Pacey said she met and spoke with sex workers in Vancouver’s Downtown East Side, and “everything I thought I knew, studied in text books or had seen in society about sex work melted away.” She argued now was the time to look at the “harms and the failures and the disaster of criminalization, and to start thinking about a new approach.”
Criminally charging clients means sex workers have to work longer, harder and in more dangerous conditions, Pacey said, and this increases their chances of experiencing violence.
“They’re displaced to other dangerous areas of the city. They worry about being caught by police so they move further down the road. Clients wave them towards a dark alley, so sex workers can’t make quick assessments about safety, if the client is a ‘bad date’, has a gun or is drunk.”

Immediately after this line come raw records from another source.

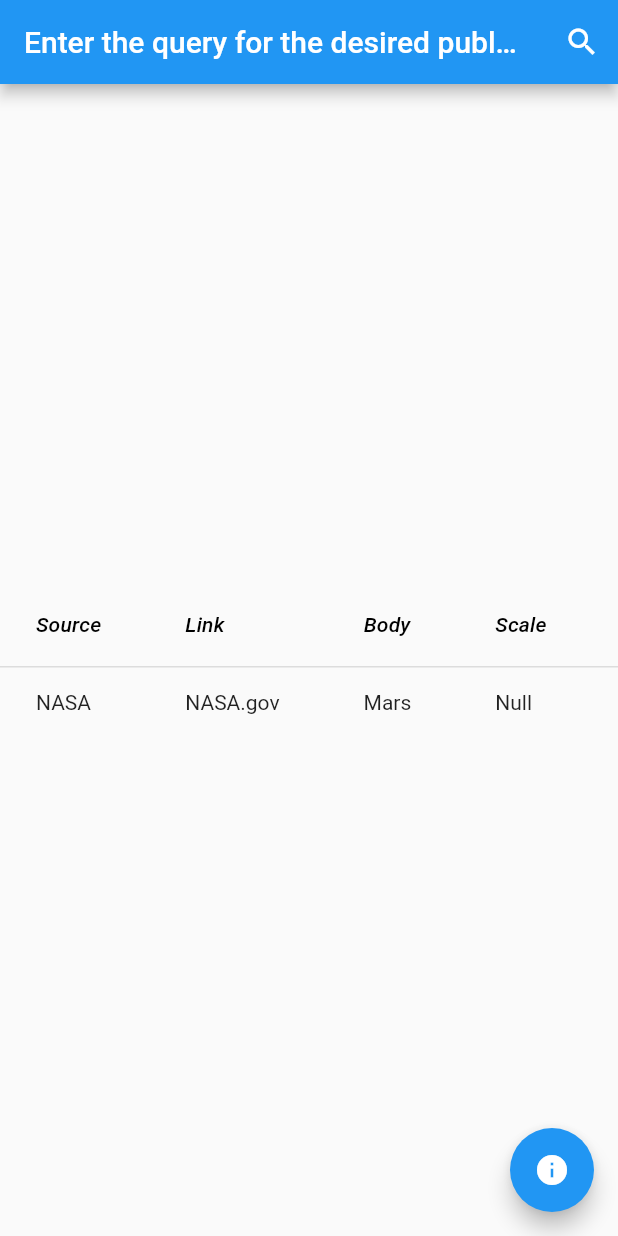
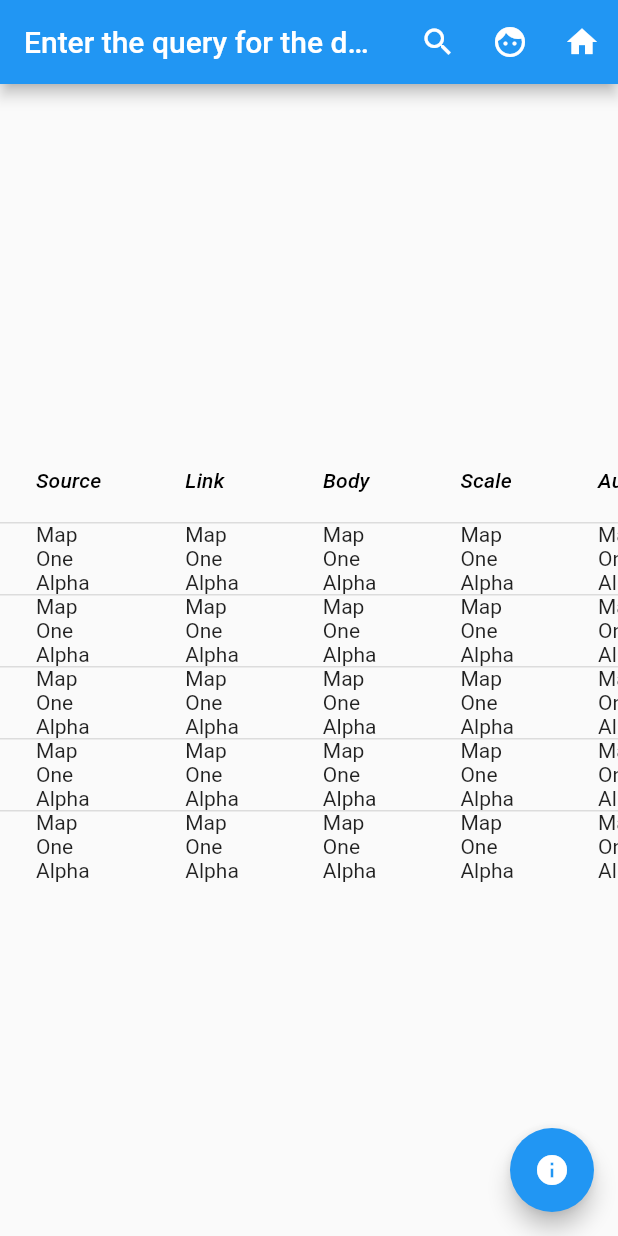
Before and after one commit to StuckInsideJake/MapONE-1, a Flutter app: the screen it shows after launch, on a phone screen of 412 x 824 dp. Run offline on Flutter 3.47's test engine with Material 2 defaults, Android fonts, the phone set to English and light mode, and no system bars; our stand-ins replace async_builder; missing offline and left inert: http_requests.

Commit message:
Frontend updates
Added user class, button functionality and user page functionality.

```diff
--- a/frontend/lib/backendCalls.dart
+++ b/frontend/lib/backendCalls.dart
@@ -4,7 +4,7 @@ import 'package:flutter/material.dart';
 import 'package:map_one_interface/main.dart';
 import 'package:http_requests/http_requests.dart';
 
-class backEndCalls extends MyHomePage
+class backEndCalls extends MapOneHomePage
 {
   String title = "MapOne";
   //String inData;
@@ -15,9 +15,8 @@ class backEndCalls extends MyHomePage
     {
 
     }
-
-
-
+  backEndCalls1()
+  {}
 
   Future<String> consumeApi()
   async
--- a/frontend/lib/data.dart
+++ b/frontend/lib/data.dart
@@ -1,3 +1,4 @@
+import 'dart:collection';
 import 'dart:convert';
 import 'package:async_builder/async_builder.dart';
 import 'package:flutter/material.dart';
@@ -5,38 +6,94 @@ import 'package:map_one_interface/backendCalls.dart';
 import 'package:map_one_interface/main.dart';
 import 'package:http_requests/http_requests.dart';
 
-class data
+class data extends LinkedListEntry<data>
 {
-  String inData = "Rest data to be placed here for easy parsing";
 
-  data(String inData)
+  // member dat
+  String title = "Map one alpha";
+  var backendConsume;
+
+  // rather than splicing an array to get the publication data
+  // in an organized form I figured a linked list would be more
+  // appropriate here
+  final publicationNode = LinkedList<data>();
+
+  // constructor
+  data( String inTitle)
      {
-      this.inData = inData;
+      this.title = inTitle;
+      backendConsume = backEndCalls(inTitle).consumeApi();
      }
 
-     // Function: spliceInDt
-     // approach: splice up inData into an array of
-     // Strings in order to correspond each to a particular dataCell
-     // within dataRow.
-     spliceInDt()
+     // Function: populateLL
+     // approach: populates LL with serialized data
+     populateLL(SerializedStr)
+       {
+         //serializedDt = serializeAsyncBuilderData(asyncStr);
+       }
+
+     // Function: iterateThroughLL
+     // approach: iterate through data LL and splice data
+     // into Source, Link, Body, Scale, Author and Publication Data.
+     //
+     iterateThrouhLL(serializedStr)
         {
-          //TODO: implement
+          String link, body, scale, author, publicationData, serializedDt;
+
+
+          if (publicationNode.isEmpty == true)
+            {
+              // populate LL
+
+            }
+
+
+
+
+
         }
+
+     // Function: serializeAsyncBuilderData
+     //  Approach: convert async<String> into string
+    //  by error handling "future" data
+     serializeAsyncBuilderData(asyncStr)
+        {
+          String returnStr = " ";
+
+          return returnStr;
+        }
+
+     // Function: fetchApiData
+     // approach:
+     AsyncBuilder<String> fetchApiData()
+       {
+        return AsyncBuilder<String>(
+          future: backendConsume,
+          waiting: (context) => Text('Loading...'),
+          builder: (context, value) => Text('$value'),
+          error: (context, error, stackTrace) => Text('Network Error $error'),
+          );
+       }
      // Function: populateDataRows
      // approach: returns DataRow object with parameters as values
-     populateDataRows(source, link, body, scale, author, publicationInfo)
+  //link, body, scale, author, publicationData
+       populateDataRows()
        {
-        return DataRow(
+        var dataR;
+
+           dataR = DataRow(
            cells: <DataCell>[
-             DataCell(Text(source)),
-             DataCell(Text(link)),
-             DataCell(Text(body)),
-             DataCell(Text(scale)),
-             DataCell(Text(author)),
-             DataCell(Text(publicationInfo)),
+             DataCell(Text(title)),
+             DataCell(Text(title)),
+             DataCell(Text(title)),
+             DataCell(Text(title)),
+             DataCell(Text(title)),
+             DataCell(Text(title)),
+           ]
+          );
 
-           ]
-         );
+          return dataR;
+
         }
 
 
--- a/frontend/lib/main.dart
+++ b/frontend/lib/main.dart
@@ -1,17 +1,23 @@
+import 'package:flutter/cupertino.dart';
 import 'package:flutter/material.dart';
 import 'package:async_builder/async_builder.dart';
 import 'package:http_requests/http_requests.dart';
 import 'package:map_one_interface/backendCalls.dart';
+import 'package:map_one_interface/user.dart';
+
+import 'data.dart';
 
 Icon SearchIcon = const Icon(Icons.search);
+Icon FaceIcon = const Icon(Icons.face);
+Icon HomeIcon = const Icon(Icons.home);
 Widget Bar = const Text("Enter the query for the desired publication");
 
 
 void main() {
-  runApp(MyApp());
+  runApp(MapOne());
 }
 
-class MyApp extends StatelessWidget {
+class MapOne extends StatelessWidget {
   // This widget is the root of your application.
   @override
   Widget build(BuildContext context) {
@@ -22,50 +28,36 @@ class MyApp extends StatelessWidget {
 
         primaryColor: Colors.black,
       ),
-      home: MyHomePage(title: 'MapOne Demo'),
+      home: MapOneHomePage(title: 'MapOne Demo'),
     );
   }
 }
 
-class MyHomePage extends StatefulWidget {
+class MapOneHomePage extends StatefulWidget {
 
   // init constructor
-  MyHomePage({Key? key, inData, required this.title}) : super(key: key);
+  MapOneHomePage({Key? key, inData, required this.title}) : super(key: key);
 
-  // def const
-  MyHomePage2()
+  // empty constructor
+  MapOneHomePage2()
     {
 
     }
 
   String title = "Map One Alpha";
   @override
-  _MyHomePageState createState() => _MyHomePageState();
+  _MapOneHomePageState createState() => _MapOneHomePageState();
 }
 
-class _MyHomePageState extends State<MyHomePage> {
+class _MapOneHomePageState extends State<MapOneHomePage> {
 
   static String title = "Map One Alpha";
-  var backendConsume = new backEndCalls(title,).consumeApi();
 
-
-  AsyncBuilder<String> fetchApiData()
-  {
-    return AsyncBuilder<String>(
-      future: backendConsume,
-      waiting: (context) => Text('Loading...'),
-      builder: (context, value) => Text('$value'),
-      error: (context, error, stackTrace) => Text('Still not loading $error'),
-    );
-  }
+  var backendConsume = new backEndCalls(title).consumeApi();
+  DataRow dataRowObj = new data(title).populateDataRows();
 
 
 
-  void _incrementCounter() {
-    setState(() {
-
-    });
-  }
 
   @override
   Widget build(BuildContext context) {
@@ -77,6 +69,7 @@ class _MyHomePageState extends State<MyHomePage> {
           IconButton(
             onPressed: () {
               setState(() {
+
                 if(SearchIcon.icon == Icons.search)
                 {
                   SearchIcon = const Icon(Icons.cancel);
@@ -94,16 +87,45 @@ class _MyHomePageState extends State<MyHomePage> {
                   border: InputBorder.none;
                   style: TextStyle(color: Colors.grey);
 
-                  //Db and or Django operations go here
                 }
                 else
                 {
                   SearchIcon = const Icon(Icons.search);
-                  Bar = const Text("En");
+                  Bar = const Text("Enter your query");
                 }
               });
             },
             icon: SearchIcon,
+          ),
+          IconButton(
+            onPressed:
+          ()
+            {
+              // in order to change view, first the current
+              // rendered context must be popped and then the
+              // new one must be pushed onto the build stack
+              Navigator.pop(context);
+              Navigator.push(context, MaterialPageRoute(builder:
+                  (context) => user()));
+
+            },
+
+            icon: FaceIcon,
+            ),
+          IconButton(
+            onPressed:
+                ()
+            {
+              // in order to change view, first the current
+              // rendered context must be popped and then the
+              // new one must be pushed onto the build stack
+              Navigator.pop(context);
+              Navigator.push(context, MaterialPageRoute(builder:
+                  (context) => MapOne() ));
+
+            },
+
+            icon:HomeIcon,
           )
         ], // Actions
         centerTitle: true,
@@ -147,22 +169,16 @@ class _MyHomePageState extends State<MyHomePage> {
                   ),
                 ),
               ],
-              rows: const <DataRow>[
-                DataRow(
-                  cells: <DataCell>[
-                    DataCell(Text("NASA")),
-                    DataCell(Text("NASA.gov")),
-                    DataCell(Text("Mars")),
-                    DataCell(Text("Null")),
-                    DataCell(Text("Shakesphere")),
-                    DataCell(Text("Null")),
 
-                  ]
-                ),
+              rows:  <DataRow>
+                  [
+                   dataRowObj,
+                   dataRowObj,
+                   dataRowObj,
+                   dataRowObj,
+                   dataRowObj,
+                  ],
 
-
-
-              ],
             ),
 
             ]
```
Also changed, not shown: frontend/lib/user.dart (added, +233 -0 lines), frontend/pubspec.yaml (+10 -0 lines), frontend/assets/images/ProfilePic.jpeg (added), frontend/assets/images/curiosity.jpeg (added), frontend/pubspec.lock, 3 other files.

While the Faculty of Law’s Professor Brenda Cossman called the challenge and the SCC decision “smart and courageous,” she also had some criticism of the decision. Cossman, who heads the Bonham Centre for Sexual Diversity Studies, said: “It casts sex work into the language of harm. It reflects the legal arguments that were made. It reflects the lower court decisions, where the focus was on how the law harms a vulnerable at-risk group...but there's nothing in the decision about sexual morality. There's nothing in this decision about sexual autonomy. There's nothing in the decision about decriminalizing prostitution.”
Furthermore, it was an open invitation for Parliament to write new criminal laws, said Cossman, “because that’s what the government has jurisdiction over—not zoning, nor municipal bylaws … and that’s what the Minister of Justice is planning on doing.”
Cossman argued Justice Minister MacKay also uses the word ‘harms’ in his advocacy of the Nordic model, where the purchase of sexual services, not the sale, is criminalized. While the Nordic model has many advocates—“feminists and evangelicals are in cahoots once again”—she said “pretty much everything is wrong with the Nordic model, as we heard from the Vancouver sex workers.”
Language was a key point during Christa Big Canoe’s talk. The legal advocacy director at Aboriginal Legal Services of Toronto applauded the SCC decision but noted it did not include words such as Aboriginal, Aboriginal women or colonialism. “But was it a win for Aboriginal women? Absolutely.”
Big Canoe said these were exciting times for law students. “We have an unanimous decision that talks about fundamental justice. No matter what policy decisions arise, we cannot have this discussion without talking about the safety of women.” She pointed out the government’s tight timeline to enact new legislation would affect those most at risk. “Without proper consultation, or without consultation from voices that matter the most, or from the most vulnerable, we’ll not have strong laws.”
Jamie Cameron, Osgoode Hall Law School professor, echoed these concerns. “It's great to have an important victory in this case, and I do support the outcome on the merits, but I just want to impress upon this audience that the grounding of the decision matters too…It matters on the ground to the rest of you as well because this is the framework under which the Court operates. If it's arbitrary, and shallow, and thin, and ad hoc in nature, you win one case but you don't know what's going to happen the next time around.”
“The law was only being applied to women. The reason we took the position [of criminalization] is there was—and we would argue there continues to be—an asymmetrical application of the law against women. In fact, we see very little protection of women, very little in terms of safety and security of women in much of what is being proposed across the board increasingly when we talk about decriminalization.”
The After Bedford panel was supported by the Scotiabank University of Toronto Faculty of Law Lecture and Conference Fund and the Institute for Feminist Legal Studies, Osgoode Hall Law School, York University, and co-sponsored by the Mark S. Bonham Centre for Sexual Diversity Studies and the Centre for Criminology and Sociolegal Studies, University of Toronto.